▸ TASK
Scan the data below for the string "Ctrl". Show every line where it turns up.

▸ RECORDS FOR THIS EXERCISE
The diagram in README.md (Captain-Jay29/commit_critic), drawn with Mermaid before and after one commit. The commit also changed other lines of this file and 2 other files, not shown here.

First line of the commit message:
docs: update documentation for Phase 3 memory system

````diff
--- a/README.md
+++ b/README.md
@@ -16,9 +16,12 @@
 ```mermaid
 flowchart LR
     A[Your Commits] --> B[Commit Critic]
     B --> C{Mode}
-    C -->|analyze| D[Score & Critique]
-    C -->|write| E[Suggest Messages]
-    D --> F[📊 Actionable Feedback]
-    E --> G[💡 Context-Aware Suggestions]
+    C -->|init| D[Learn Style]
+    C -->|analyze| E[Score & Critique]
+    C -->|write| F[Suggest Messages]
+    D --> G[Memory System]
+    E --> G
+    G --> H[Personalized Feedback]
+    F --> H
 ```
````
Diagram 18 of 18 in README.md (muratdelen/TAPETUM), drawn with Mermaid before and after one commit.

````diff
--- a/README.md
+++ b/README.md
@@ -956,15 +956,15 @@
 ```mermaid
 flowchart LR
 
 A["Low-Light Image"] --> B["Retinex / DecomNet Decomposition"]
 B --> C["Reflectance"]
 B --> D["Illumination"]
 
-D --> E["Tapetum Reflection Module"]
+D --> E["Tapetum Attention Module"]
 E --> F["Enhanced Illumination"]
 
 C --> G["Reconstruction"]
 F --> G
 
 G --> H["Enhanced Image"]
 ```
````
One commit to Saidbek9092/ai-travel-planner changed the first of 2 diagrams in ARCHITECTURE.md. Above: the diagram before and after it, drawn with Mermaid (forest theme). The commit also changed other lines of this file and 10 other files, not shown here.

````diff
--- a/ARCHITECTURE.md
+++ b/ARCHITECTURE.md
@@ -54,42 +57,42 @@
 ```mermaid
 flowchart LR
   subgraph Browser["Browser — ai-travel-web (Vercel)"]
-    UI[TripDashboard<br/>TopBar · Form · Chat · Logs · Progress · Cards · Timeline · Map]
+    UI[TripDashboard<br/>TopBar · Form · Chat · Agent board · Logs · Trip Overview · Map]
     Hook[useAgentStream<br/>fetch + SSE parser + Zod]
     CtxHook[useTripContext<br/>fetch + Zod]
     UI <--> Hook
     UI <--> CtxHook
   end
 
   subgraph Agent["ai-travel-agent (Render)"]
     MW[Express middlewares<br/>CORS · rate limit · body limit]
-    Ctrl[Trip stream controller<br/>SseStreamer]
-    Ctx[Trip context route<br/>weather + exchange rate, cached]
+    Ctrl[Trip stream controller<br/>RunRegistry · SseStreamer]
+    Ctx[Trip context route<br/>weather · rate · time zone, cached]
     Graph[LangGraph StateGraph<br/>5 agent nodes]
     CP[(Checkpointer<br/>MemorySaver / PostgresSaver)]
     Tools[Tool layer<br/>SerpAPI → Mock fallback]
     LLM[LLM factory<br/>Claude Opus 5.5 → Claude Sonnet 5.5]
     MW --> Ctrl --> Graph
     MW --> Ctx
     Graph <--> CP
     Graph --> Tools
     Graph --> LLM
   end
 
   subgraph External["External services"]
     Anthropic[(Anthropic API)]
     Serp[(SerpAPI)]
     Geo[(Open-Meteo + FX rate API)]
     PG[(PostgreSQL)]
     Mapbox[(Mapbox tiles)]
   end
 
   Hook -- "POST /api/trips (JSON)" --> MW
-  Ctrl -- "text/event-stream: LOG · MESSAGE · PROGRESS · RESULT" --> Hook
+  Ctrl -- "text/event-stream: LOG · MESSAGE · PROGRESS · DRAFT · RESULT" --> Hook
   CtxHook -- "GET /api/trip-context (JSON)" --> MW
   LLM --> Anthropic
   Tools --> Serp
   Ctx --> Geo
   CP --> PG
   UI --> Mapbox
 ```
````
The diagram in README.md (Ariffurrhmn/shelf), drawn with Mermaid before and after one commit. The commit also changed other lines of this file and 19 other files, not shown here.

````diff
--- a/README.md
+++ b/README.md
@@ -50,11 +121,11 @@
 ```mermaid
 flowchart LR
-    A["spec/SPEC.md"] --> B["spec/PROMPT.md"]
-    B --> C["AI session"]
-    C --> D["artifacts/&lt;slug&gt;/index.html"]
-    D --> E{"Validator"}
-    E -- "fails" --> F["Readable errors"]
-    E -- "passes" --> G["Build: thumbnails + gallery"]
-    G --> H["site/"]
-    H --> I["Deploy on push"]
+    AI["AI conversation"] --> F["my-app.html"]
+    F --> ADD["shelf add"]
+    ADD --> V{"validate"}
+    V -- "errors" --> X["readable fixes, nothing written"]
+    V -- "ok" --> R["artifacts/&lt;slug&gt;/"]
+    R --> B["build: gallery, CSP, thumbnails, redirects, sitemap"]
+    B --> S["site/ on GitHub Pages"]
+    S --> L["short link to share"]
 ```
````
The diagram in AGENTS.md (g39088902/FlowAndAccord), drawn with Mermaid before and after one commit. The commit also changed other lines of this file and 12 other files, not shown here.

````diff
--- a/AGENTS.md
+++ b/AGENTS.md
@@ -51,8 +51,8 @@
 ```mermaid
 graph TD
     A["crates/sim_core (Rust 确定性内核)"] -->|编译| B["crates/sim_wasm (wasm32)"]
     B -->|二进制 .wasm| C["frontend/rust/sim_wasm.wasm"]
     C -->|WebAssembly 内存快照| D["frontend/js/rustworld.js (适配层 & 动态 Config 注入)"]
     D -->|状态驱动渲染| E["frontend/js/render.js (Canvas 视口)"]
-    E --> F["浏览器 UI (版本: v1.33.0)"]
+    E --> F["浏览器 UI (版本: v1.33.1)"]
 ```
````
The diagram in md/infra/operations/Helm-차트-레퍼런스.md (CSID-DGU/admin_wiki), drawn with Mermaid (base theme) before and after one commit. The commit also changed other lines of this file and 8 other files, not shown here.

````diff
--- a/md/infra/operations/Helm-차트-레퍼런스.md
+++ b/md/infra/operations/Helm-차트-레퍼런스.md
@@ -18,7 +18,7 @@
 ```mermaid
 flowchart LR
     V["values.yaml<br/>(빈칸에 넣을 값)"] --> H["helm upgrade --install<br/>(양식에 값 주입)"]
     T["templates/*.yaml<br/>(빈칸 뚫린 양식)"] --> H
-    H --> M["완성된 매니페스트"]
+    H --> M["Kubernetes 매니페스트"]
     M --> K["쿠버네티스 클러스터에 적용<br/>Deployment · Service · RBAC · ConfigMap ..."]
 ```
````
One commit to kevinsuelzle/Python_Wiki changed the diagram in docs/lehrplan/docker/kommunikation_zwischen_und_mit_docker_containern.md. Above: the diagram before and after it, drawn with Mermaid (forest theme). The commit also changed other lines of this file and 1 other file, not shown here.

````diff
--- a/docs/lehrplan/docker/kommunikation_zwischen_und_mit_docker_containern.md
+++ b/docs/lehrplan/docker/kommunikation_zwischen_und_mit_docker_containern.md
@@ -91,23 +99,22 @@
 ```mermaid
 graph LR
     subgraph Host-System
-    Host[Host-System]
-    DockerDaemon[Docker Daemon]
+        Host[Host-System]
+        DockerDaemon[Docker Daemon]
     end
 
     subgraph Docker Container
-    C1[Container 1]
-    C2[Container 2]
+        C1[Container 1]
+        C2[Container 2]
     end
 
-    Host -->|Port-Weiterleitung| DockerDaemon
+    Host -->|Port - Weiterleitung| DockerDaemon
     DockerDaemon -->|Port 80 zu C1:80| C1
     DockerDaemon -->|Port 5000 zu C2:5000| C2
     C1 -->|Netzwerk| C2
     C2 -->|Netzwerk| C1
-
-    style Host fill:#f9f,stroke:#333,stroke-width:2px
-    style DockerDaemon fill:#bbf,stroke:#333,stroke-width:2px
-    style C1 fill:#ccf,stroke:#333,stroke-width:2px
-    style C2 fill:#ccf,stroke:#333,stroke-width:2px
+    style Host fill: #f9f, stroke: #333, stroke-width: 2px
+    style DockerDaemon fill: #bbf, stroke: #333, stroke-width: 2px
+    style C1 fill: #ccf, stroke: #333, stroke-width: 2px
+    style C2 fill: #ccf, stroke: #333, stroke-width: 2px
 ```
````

▸ EXERCISE SOLUTION
-    Ctrl[Trip stream controller<br/>SseStreamer]
+    Ctrl[Trip stream controller<br/>RunRegistry · SseStreamer]
     MW --> Ctrl --> Graph
-  Ctrl -- "text/event-stream: LOG · MESSAGE · PROGRESS · RESULT" --> Hook
+  Ctrl -- "text/event-stream: LOG · MESSAGE · PROGRESS · DRAFT · RESULT" --> Hook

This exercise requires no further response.